I found what I think was an excellent post over at Fred Wilson's blog today.
In it he uses his children's behavior to try to ferret out trends in media. I think there are some really interesting observations in it and am seriously considering coming back to it in the next week or so to tackle one or two more of them. But for this post I wanted to look at one in particular.
In his first point he says...
1) When they walk into a DVD store, they rarely walk out with a movie. It’s almost always the first season of a TV show they’ve heard is good. They’ll go see a movie in the theater but don’t really enjoy watching movies at home or on their computers. They feel that TV shows are better written and more interesting. And the entertainment value is certainly more compelling. For roughly $40US, they got something like 25 episodes of Brothers and Sisters. That's almost 17 hours of entertainment for $40. That's hard to beat. And they get the bonus of being able to stat watching the show on TV once they've caught up.
It makes me wonder where this is headed. I don’t know enough about the economics of TV shows versus fims, but it may be that digital technology is changing the way the younger generation will consume filmed entertainment in some important ways.
I really think that is starting to be the case. One show to watch in the coming weeks is Fox's "The Sarah Connor Chronicles" which is a continuation of the blockbuster Terminator 2 film from 1991. I am told from people who have seen previews that the graphics in that show dwarf those in any of the previous terminator movies.
I bring this up for two reasons: (1) because sci-fi is the most dependent on expensive special effects and (2) because I think the Terminator movies hold up well and could (in theory) be released today and still make a decent profit in the theatres.
What I think that points to is the line between Movies and TV getting very, very thin. I often think back to a three-part story on a show that just recently went off the air called "The West Wing". The three parts consisted of the episode entitled "What kind of day it has been" as well as part 1 and 2 of an episode entitled "In the shadow of two gunmen". In regards to these episodes I'm willing to say right now that they are as good if not better than any movie I've ever seen.

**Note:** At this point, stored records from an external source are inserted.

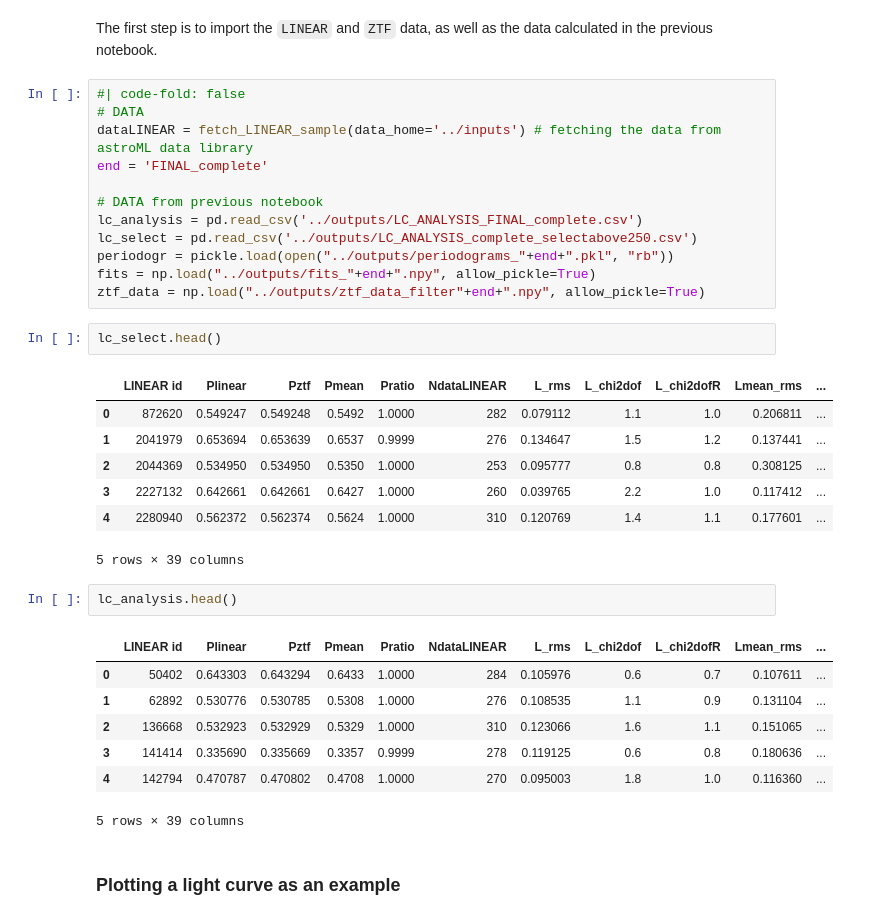
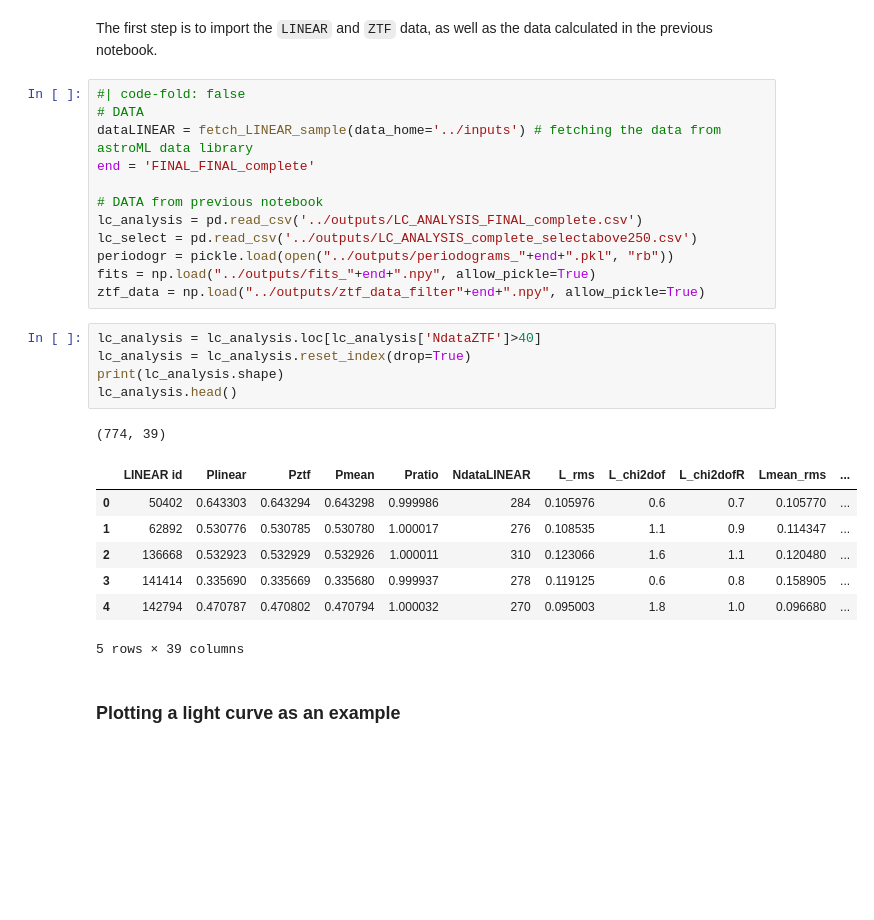
Before and after one commit to emadonev/var_stars, a Jupyter notebook: nbs/05_Determining_BE_candidates.ipynb, the cells around one changed output. Cells and saved outputs as stored; diff of their text form; blank space fills up the shorter version.

```diff
--- a/nbs/05_Determining_BE_candidates.ipynb
+++ b/nbs/05_Determining_BE_candidates.ipynb
@@ -80,7 +80,7 @@ The first step is to import the `LINEAR` and `ZTF` data, as well as the data cal
 #| code-fold: false
 # DATA
 dataLINEAR = fetch_LINEAR_sample(data_home='../inputs') # fetching the data from astroML data library
-end = 'FINAL_complete'
+end = 'FINAL_FINAL_complete'
 
 # DATA from previous notebook
 lc_analysis = pd.read_csv('../outputs/LC_ANALYSIS_FINAL_complete.csv')
@@ -88,26 +88,20 @@ lc_select = pd.read_csv('../outputs/LC_ANALYSIS_complete_selectabove250.csv')
 periodogr = pickle.load(open("../outputs/periodograms_"+end+".pkl", "rb"))
 fits = np.load("../outputs/fits_"+end+".npy", allow_pickle=True)
 ztf_data = np.load("../outputs/ztf_data_filter"+end+".npy", allow_pickle=True)
-# %%
-lc_select.head()
-# %% [output]
-|  | LINEAR id | Plinear | Pztf | Pmean | Pratio | NdataLINEAR | L_rms | L_chi2dof | L_chi2dofR | Lmean_rms | ... |
-| 0 | 872620 | 0.549247 | 0.549248 | 0.5492 | 1.0000 | 282 | 0.079112 | 1.1 | 1.0 | 0.206811 | ... |
-| 1 | 2041979 | 0.653694 | 0.653639 | 0.6537 | 0.9999 | 276 | 0.134647 | 1.5 | 1.2 | 0.137441 | ... |
-| 2 | 2044369 | 0.534950 | 0.534950 | 0.5350 | 1.0000 | 253 | 0.095777 | 0.8 | 0.8 | 0.308125 | ... |
-| 3 | 2227132 | 0.642661 | 0.642661 | 0.6427 | 1.0000 | 260 | 0.039765 | 2.2 | 1.0 | 0.117412 | ... |
-| 4 | 2280940 | 0.562372 | 0.562374 | 0.5624 | 1.0000 | 310 | 0.120769 | 1.4 | 1.1 | 0.177601 | ... |
-5 rows × 39 columns
-# %%
-lc_analysis.head()
-# %% [output]
-|  | LINEAR id | Plinear | Pztf | Pmean | Pratio | NdataLINEAR | L_rms | L_chi2dof | L_chi2dofR | Lmean_rms | ... |
-| 0 | 50402 | 0.643303 | 0.643294 | 0.6433 | 1.0000 | 284 | 0.105976 | 0.6 | 0.7 | 0.107611 | ... |
-| 1 | 62892 | 0.530776 | 0.530785 | 0.5308 | 1.0000 | 276 | 0.108535 | 1.1 | 0.9 | 0.131104 | ... |
-| 2 | 136668 | 0.532923 | 0.532929 | 0.5329 | 1.0000 | 310 | 0.123066 | 1.6 | 1.1 | 0.151065 | ... |
-| 3 | 141414 | 0.335690 | 0.335669 | 0.3357 | 0.9999 | 278 | 0.119125 | 0.6 | 0.8 | 0.180636 | ... |
-| 4 | 142794 | 0.470787 | 0.470802 | 0.4708 | 1.0000 | 270 | 0.095003 | 1.8 | 1.0 | 0.116360 | ... |
-5 rows × 39 columns
+# %%
+lc_analysis = lc_analysis.loc[lc_analysis['NdataZTF']>40]
+lc_analysis = lc_analysis.reset_index(drop=True)
+print(lc_analysis.shape)
+lc_analysis.head()
+# %% [output]
+(774, 39)
+|  | LINEAR id | Plinear | Pztf | Pmean | Pratio | NdataLINEAR | L_rms | L_chi2dof | L_chi2dofR | Lmean_rms | ... |
+| 0 | 50402 | 0.643303 | 0.643294 | 0.643298 | 0.999986 | 284 | 0.105976 | 0.6 | 0.7 | 0.105770 | ... |
+| 1 | 62892 | 0.530776 | 0.530785 | 0.530780 | 1.000017 | 276 | 0.108535 | 1.1 | 0.9 | 0.114347 | ... |
+| 2 | 136668 | 0.532923 | 0.532929 | 0.532926 | 1.000011 | 310 | 0.123066 | 1.6 | 1.1 | 0.120480 | ... |
+| 3 | 141414 | 0.335690 | 0.335669 | 0.335680 | 0.999937 | 278 | 0.119125 | 0.6 | 0.8 | 0.158905 | ... |
+| 4 | 142794 | 0.470787 | 0.470802 | 0.470794 | 1.000032 | 270 | 0.095003 | 1.8 | 1.0 | 0.096680 | ... |
+5 rows × 39 columns
 # %% [markdown]
 ### Plotting a light curve as an example
 # %%
```
Also changed, not shown: parts of 6 cells of this notebook, 8 other files.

(All are also available on iTunes or Amazon's Unbox by the way and I'd strongly suggest everyone pick them up even if you don't agree with the show's politics)
Plus, they were produced at a fraction of the cost. The average hour of scripted network TV costs about $2 million vs the average movie which costs $100 million (at least in 2006). That disparity is just too much.
Which brings me to my final point and the thing I think is going to turn this industry on its head and that is the rise of original programming on cable. As DVD sales of "Full Season Packs" go up the majority of the profit in creating a TV show is going to shift from the original airing to the DVD sales afterwards and as that happens you'll start to see the quality of cable shows rise to that of their network counterparts (its already pretty close).
Many creators see the world of cable as the ultimate experience for them because they can create what they want with a lot more freedom and a lot less studio interference. So as the monetary compensation gets closer and closer to what you see in film more and more creators will be enticed to move to cable TV instead.
So now you have a confluence of factors working in TV's favor including better and better home theatre systems, rising sales of TV on DVD, cable networks wanting original programming, rising pay on that original programming, falling cost of digital production, and creators who are getting more and more annoyed by studio interference. Given all that how could there not be a shift in the coming years?
If Mr. Wilson's above observations are even a little correct I suspect the smart money will be in TV for the next few years.